In a well-known paper, Nathan Caplan (1979) advocated an ultimate gap between researchers and policymakers because of diverging values, reward systems and languages; resulting in problems of knowledge transfer. Ever since, research on the transfer of knowledge to policy-making has intensified. The notion of the policy advisory system has become prominent to analyze the interaction of knowledge and policy-making. Policy advisory systems, i.e. the institutional order of policy advisory actors in a policy field, were acknowledged to play a key role in policy-making. Empirical studies show a wide variety of policy advisory systems both across national systems and policy domains. However, little is known on the factors accounting for the composition and role of a policy advisory system in an institutional system or policy domain. Studying policy advisory systems comparatively is all the more important as recent research indicates an increasing relevance of knowledge in policy-making for several reasons such as a growing complexity of policy problems; or uncertain and contested knowledge that is easily politicized. The panel addresses this research gap and focuses on the premises and implications of policy advisory systems for policy-making. We invite theoretical and empirical papers on the actors, their role, institutional structures for policy advice, and its causes and effects. The panel particularly welcomes cross-country and within-country comparisons across policy fields.

Chair: Thurid Hustedt Co-Chair: Alberto Brugnoli Discussant: Sylvia Veit

Paper proposals must not exceed 1500 characters (approximately 250 words). Please do not include references or bibliographical notes in the abstract text.
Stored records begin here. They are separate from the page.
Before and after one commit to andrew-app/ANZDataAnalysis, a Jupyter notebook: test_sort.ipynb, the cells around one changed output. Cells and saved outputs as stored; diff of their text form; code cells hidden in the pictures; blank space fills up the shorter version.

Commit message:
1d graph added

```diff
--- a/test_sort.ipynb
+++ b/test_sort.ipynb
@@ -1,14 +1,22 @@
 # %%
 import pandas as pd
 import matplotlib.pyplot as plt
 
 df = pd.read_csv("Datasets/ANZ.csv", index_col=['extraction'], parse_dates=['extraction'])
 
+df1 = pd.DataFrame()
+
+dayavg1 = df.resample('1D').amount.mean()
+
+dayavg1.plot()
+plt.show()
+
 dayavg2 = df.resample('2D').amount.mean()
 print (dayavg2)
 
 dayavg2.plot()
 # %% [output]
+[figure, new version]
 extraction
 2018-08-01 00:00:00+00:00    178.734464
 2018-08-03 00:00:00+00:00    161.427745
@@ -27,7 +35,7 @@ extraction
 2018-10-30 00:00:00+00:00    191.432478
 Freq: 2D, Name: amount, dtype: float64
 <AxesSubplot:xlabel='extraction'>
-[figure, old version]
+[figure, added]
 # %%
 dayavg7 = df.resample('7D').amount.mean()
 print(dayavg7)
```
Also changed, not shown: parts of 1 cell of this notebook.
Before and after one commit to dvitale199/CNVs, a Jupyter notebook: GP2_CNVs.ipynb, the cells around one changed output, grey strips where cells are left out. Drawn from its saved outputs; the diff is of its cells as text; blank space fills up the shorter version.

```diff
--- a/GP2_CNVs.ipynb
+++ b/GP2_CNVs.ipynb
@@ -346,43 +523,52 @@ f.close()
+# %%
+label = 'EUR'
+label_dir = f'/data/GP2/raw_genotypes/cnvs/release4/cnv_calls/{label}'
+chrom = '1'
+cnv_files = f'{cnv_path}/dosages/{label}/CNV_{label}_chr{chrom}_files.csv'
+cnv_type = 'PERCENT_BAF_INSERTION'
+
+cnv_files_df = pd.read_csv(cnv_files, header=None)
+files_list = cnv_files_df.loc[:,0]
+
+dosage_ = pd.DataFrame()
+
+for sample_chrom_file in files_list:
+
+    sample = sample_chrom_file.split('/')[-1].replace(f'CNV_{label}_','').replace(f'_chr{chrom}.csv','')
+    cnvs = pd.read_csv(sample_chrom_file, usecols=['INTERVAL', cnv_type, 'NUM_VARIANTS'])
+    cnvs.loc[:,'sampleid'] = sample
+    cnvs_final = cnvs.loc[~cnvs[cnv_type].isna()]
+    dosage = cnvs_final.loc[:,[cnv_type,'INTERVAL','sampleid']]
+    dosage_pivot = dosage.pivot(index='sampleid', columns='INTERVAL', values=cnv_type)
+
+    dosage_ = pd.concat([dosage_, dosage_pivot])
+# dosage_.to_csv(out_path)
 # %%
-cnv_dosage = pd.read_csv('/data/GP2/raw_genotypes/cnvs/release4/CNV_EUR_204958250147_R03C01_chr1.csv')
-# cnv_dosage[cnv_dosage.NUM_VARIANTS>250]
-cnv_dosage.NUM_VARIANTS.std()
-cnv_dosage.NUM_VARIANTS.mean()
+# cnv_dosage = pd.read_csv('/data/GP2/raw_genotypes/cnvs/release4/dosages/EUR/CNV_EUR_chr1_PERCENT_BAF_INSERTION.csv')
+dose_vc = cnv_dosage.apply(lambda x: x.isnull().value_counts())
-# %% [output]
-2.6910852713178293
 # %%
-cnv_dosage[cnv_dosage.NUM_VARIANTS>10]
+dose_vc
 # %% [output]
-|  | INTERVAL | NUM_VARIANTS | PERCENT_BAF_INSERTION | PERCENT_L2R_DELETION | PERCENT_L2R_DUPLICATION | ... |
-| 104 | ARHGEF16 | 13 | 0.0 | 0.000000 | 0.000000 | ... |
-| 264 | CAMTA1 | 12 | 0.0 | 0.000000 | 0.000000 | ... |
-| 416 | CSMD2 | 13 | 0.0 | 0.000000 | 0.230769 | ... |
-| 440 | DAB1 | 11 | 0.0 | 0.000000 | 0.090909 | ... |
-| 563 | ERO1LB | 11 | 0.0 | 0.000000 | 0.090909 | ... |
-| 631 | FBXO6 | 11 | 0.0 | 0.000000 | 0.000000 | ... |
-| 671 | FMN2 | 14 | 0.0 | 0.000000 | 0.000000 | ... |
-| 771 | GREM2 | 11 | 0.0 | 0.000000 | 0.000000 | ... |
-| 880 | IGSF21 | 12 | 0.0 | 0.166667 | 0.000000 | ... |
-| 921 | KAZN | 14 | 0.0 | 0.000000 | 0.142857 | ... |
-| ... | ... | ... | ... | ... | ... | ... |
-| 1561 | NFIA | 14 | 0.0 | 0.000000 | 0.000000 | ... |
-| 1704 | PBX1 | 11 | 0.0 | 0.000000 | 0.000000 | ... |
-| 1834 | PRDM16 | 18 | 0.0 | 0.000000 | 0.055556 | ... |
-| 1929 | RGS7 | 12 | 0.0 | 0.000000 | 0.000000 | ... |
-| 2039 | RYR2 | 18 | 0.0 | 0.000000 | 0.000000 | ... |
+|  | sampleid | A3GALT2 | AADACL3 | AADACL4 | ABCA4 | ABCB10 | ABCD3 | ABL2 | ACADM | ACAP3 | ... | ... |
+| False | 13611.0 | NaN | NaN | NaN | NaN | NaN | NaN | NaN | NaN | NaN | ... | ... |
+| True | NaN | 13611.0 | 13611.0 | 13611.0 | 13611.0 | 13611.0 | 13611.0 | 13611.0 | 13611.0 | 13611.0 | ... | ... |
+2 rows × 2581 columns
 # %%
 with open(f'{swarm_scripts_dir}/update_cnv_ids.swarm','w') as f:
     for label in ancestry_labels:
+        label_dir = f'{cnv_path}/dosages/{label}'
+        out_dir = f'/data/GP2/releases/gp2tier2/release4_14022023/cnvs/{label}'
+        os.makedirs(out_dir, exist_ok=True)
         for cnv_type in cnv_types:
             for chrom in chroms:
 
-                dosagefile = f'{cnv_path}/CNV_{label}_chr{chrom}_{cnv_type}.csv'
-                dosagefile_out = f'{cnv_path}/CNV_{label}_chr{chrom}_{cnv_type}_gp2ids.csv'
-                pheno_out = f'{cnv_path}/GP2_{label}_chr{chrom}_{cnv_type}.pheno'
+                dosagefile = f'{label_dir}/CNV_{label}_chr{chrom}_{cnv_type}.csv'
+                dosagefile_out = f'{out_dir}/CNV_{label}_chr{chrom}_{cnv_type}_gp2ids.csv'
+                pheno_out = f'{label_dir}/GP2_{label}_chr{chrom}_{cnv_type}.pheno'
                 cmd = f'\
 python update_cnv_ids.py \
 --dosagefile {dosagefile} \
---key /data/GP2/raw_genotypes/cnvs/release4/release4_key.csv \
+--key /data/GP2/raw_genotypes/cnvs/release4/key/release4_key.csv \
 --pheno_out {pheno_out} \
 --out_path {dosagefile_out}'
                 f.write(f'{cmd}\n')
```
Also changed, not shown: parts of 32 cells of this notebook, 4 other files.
Please submit your paper proposal online: <>

Please find a list of the open panels organized by RC 32: